Assignment:
Each line of the records containing "main" is to be copied out and returned.
○ ○ ○
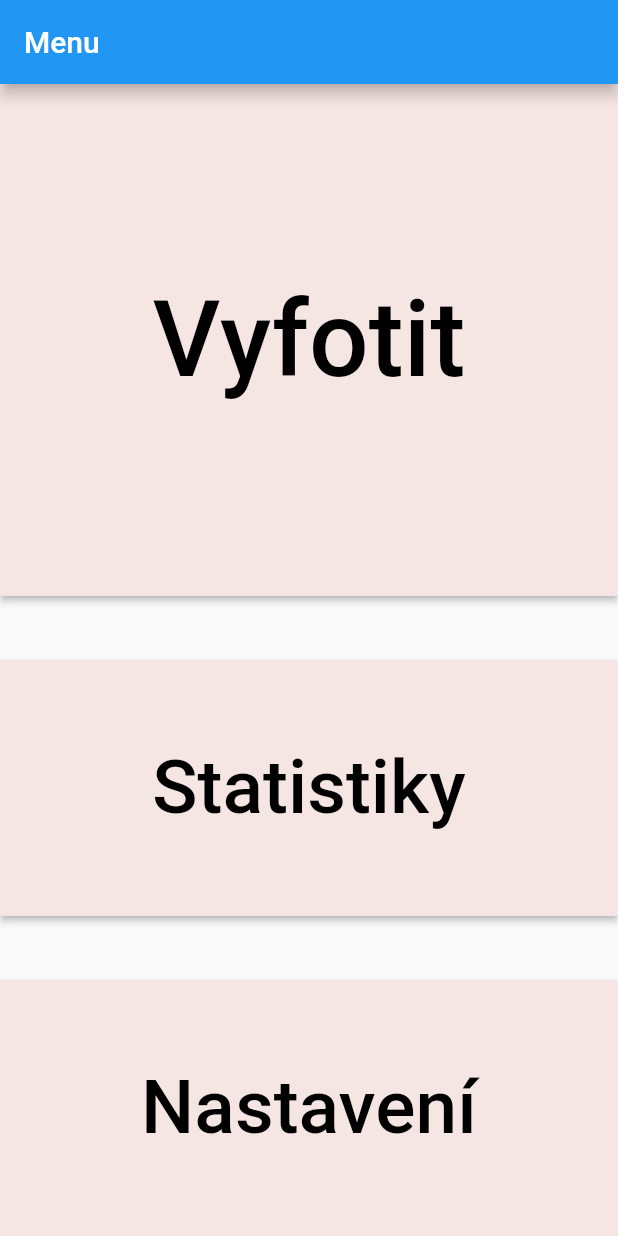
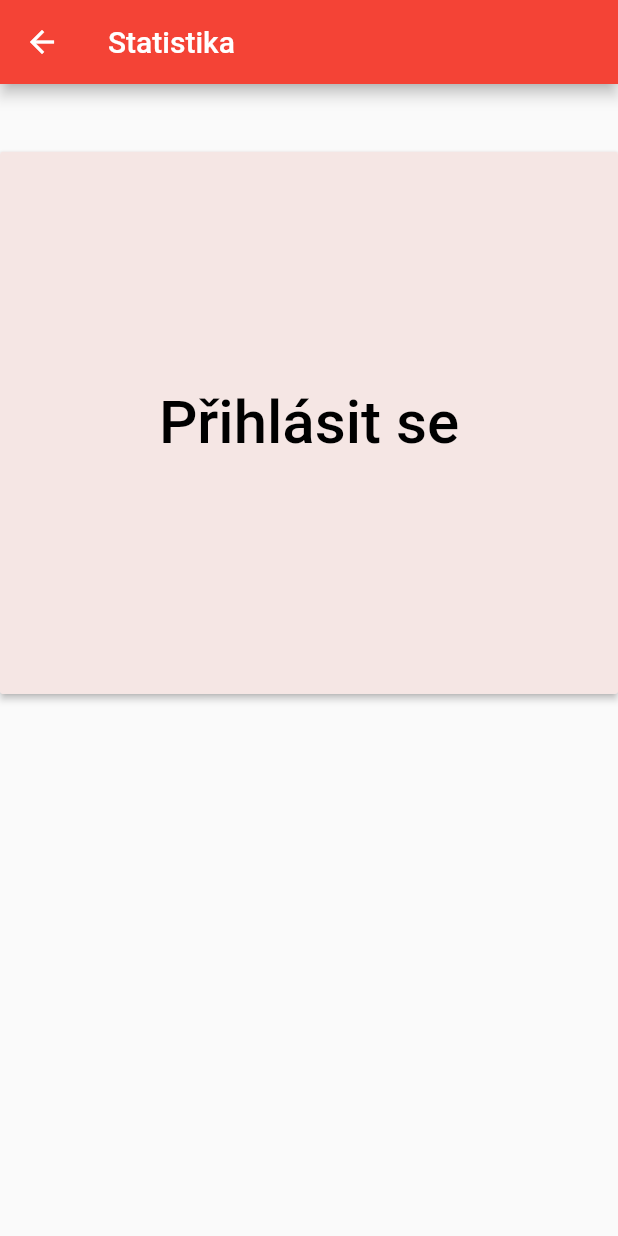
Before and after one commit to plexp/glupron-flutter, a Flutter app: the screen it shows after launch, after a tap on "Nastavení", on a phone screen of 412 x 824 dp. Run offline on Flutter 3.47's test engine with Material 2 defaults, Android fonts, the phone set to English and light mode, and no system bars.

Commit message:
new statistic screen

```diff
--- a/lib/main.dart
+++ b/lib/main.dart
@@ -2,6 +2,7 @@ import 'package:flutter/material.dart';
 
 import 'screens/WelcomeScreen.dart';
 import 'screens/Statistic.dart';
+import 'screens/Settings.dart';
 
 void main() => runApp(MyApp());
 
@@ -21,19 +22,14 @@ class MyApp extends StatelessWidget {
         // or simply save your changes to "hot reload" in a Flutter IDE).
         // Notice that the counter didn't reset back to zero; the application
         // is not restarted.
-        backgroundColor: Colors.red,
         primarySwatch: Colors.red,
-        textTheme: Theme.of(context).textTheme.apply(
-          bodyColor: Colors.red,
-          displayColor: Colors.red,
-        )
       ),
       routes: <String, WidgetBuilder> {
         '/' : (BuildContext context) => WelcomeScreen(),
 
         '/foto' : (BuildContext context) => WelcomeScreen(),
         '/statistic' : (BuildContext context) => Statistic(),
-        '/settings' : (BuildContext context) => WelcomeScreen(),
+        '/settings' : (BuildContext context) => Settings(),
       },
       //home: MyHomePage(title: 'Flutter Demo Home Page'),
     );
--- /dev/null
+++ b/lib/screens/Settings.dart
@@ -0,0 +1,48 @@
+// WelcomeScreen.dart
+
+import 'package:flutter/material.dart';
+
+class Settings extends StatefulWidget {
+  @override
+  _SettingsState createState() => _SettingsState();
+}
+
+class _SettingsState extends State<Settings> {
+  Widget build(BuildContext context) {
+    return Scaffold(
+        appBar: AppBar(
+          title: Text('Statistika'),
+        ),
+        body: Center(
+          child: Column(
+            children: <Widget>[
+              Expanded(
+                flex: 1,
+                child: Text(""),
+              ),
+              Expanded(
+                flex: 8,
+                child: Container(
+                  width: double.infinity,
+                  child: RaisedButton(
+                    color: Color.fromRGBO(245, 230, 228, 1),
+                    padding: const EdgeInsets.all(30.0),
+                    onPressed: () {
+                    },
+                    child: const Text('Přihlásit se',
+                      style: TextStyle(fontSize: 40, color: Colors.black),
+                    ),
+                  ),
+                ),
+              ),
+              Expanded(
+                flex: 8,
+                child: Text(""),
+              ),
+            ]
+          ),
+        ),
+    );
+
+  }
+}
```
○ ○ ○
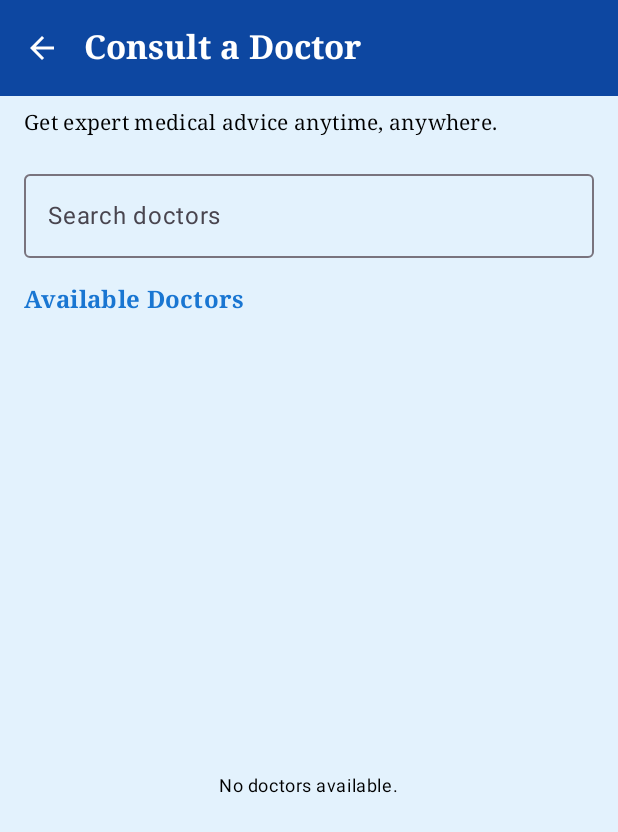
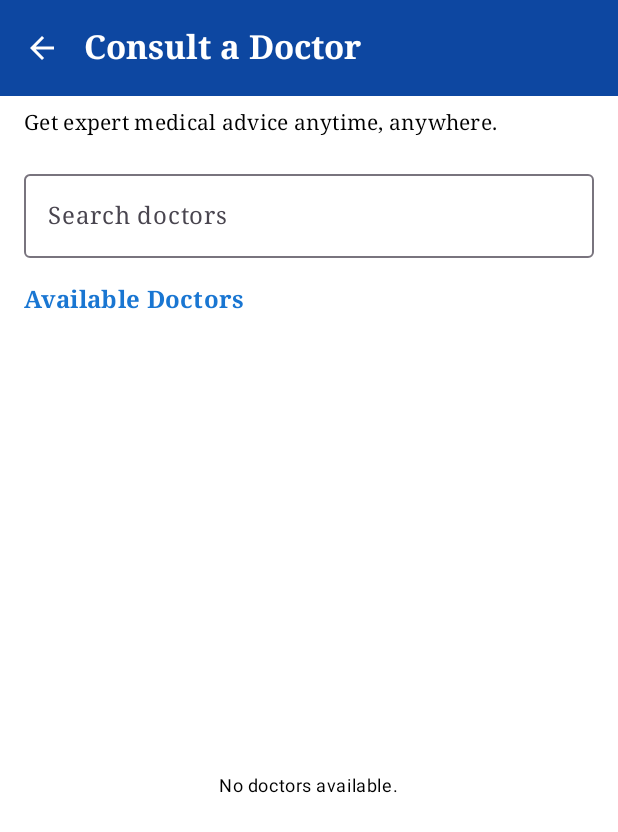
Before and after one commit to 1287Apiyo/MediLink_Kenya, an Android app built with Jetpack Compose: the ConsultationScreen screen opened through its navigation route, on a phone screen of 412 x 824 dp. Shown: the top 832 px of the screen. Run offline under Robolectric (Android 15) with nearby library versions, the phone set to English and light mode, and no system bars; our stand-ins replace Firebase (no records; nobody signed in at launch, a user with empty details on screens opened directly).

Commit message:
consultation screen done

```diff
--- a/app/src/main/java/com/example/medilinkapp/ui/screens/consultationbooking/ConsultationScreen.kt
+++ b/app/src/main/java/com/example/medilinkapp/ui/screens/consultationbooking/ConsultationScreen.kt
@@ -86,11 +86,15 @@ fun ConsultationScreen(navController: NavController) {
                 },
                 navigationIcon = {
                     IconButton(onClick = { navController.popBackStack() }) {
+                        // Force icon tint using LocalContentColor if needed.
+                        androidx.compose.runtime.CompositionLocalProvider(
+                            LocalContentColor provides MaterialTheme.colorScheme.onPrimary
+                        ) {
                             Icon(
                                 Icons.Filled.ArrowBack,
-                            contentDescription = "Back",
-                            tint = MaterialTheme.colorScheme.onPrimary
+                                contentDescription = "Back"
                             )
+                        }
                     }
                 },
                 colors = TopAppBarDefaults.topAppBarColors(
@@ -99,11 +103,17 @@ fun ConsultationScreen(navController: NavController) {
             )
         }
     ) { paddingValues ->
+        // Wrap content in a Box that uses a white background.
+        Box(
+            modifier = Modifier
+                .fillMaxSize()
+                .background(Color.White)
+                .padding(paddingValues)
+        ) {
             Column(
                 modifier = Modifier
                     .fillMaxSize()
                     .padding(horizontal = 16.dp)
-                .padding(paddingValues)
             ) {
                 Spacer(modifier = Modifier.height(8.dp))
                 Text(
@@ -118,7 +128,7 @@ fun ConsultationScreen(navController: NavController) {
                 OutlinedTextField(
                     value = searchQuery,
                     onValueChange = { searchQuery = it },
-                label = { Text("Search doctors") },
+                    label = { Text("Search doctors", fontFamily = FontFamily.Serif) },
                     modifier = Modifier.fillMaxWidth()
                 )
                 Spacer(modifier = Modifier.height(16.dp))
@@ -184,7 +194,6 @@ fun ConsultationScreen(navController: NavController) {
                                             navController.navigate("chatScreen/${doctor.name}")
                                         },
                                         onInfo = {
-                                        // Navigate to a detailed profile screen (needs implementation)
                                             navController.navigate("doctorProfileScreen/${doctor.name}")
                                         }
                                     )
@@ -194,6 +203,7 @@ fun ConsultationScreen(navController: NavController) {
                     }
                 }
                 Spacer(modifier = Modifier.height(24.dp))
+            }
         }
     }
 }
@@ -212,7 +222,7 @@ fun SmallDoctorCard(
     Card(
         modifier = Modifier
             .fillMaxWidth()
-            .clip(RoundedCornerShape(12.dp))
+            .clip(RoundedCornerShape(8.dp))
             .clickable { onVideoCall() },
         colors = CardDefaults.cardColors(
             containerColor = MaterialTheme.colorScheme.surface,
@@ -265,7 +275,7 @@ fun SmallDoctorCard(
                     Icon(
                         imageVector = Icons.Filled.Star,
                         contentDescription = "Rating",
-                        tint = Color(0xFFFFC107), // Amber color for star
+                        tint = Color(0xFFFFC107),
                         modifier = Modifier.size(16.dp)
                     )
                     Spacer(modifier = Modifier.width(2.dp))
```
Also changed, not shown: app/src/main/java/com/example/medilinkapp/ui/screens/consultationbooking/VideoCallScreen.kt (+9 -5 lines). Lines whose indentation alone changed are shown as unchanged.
○ ○ ○
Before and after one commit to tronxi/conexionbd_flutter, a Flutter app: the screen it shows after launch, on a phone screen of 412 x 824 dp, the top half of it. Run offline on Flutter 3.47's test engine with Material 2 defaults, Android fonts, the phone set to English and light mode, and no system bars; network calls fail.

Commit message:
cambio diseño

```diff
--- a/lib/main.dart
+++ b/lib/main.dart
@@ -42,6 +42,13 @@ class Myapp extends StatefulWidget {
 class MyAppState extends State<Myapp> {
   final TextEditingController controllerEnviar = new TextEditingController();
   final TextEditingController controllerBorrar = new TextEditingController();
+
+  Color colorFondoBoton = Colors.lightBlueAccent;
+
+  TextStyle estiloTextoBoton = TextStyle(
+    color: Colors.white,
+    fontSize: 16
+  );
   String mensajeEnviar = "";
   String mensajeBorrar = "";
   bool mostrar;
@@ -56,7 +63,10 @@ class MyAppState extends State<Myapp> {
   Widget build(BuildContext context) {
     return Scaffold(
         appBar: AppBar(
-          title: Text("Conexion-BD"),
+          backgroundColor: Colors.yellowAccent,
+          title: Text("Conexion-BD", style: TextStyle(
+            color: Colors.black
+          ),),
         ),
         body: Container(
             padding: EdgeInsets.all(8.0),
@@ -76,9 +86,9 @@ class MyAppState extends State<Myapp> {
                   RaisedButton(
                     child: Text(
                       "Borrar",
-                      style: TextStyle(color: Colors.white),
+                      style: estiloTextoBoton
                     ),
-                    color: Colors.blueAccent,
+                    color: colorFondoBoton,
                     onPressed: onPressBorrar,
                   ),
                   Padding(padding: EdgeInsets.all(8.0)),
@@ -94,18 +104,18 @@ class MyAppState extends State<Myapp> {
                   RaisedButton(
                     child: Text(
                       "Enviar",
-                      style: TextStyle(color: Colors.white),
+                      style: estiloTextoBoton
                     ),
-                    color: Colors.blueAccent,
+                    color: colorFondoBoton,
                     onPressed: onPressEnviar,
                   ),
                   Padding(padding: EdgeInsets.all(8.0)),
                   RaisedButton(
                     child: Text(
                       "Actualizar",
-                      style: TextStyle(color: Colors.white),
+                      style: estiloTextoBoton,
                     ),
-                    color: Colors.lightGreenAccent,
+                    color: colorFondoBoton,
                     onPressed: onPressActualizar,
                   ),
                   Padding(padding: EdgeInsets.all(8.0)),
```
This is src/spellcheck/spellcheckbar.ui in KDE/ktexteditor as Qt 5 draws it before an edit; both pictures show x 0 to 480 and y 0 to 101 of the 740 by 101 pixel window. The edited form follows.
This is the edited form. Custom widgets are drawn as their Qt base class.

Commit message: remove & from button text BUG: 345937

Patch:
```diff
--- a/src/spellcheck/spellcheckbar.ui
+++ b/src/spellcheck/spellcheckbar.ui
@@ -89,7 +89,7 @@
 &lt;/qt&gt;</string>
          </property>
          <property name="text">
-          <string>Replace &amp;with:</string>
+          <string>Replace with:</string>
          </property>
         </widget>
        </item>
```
○ ○ ○
Result of this exercise:
--- a/lib/main.dart
+++ b/lib/main.dart
 void main() => runApp(MyApp());
--- a/app/src/main/java/com/example/medilinkapp/ui/screens/consultationbooking/ConsultationScreen.kt
+++ b/app/src/main/java/com/example/medilinkapp/ui/screens/consultationbooking/ConsultationScreen.kt
Also changed, not shown: app/src/main/java/com/example/medilinkapp/ui/screens/consultationbooking/VideoCallScreen.kt (+9 -5 lines). Lines whose indentation alone changed are shown as unchanged.
--- a/lib/main.dart
+++ b/lib/main.dart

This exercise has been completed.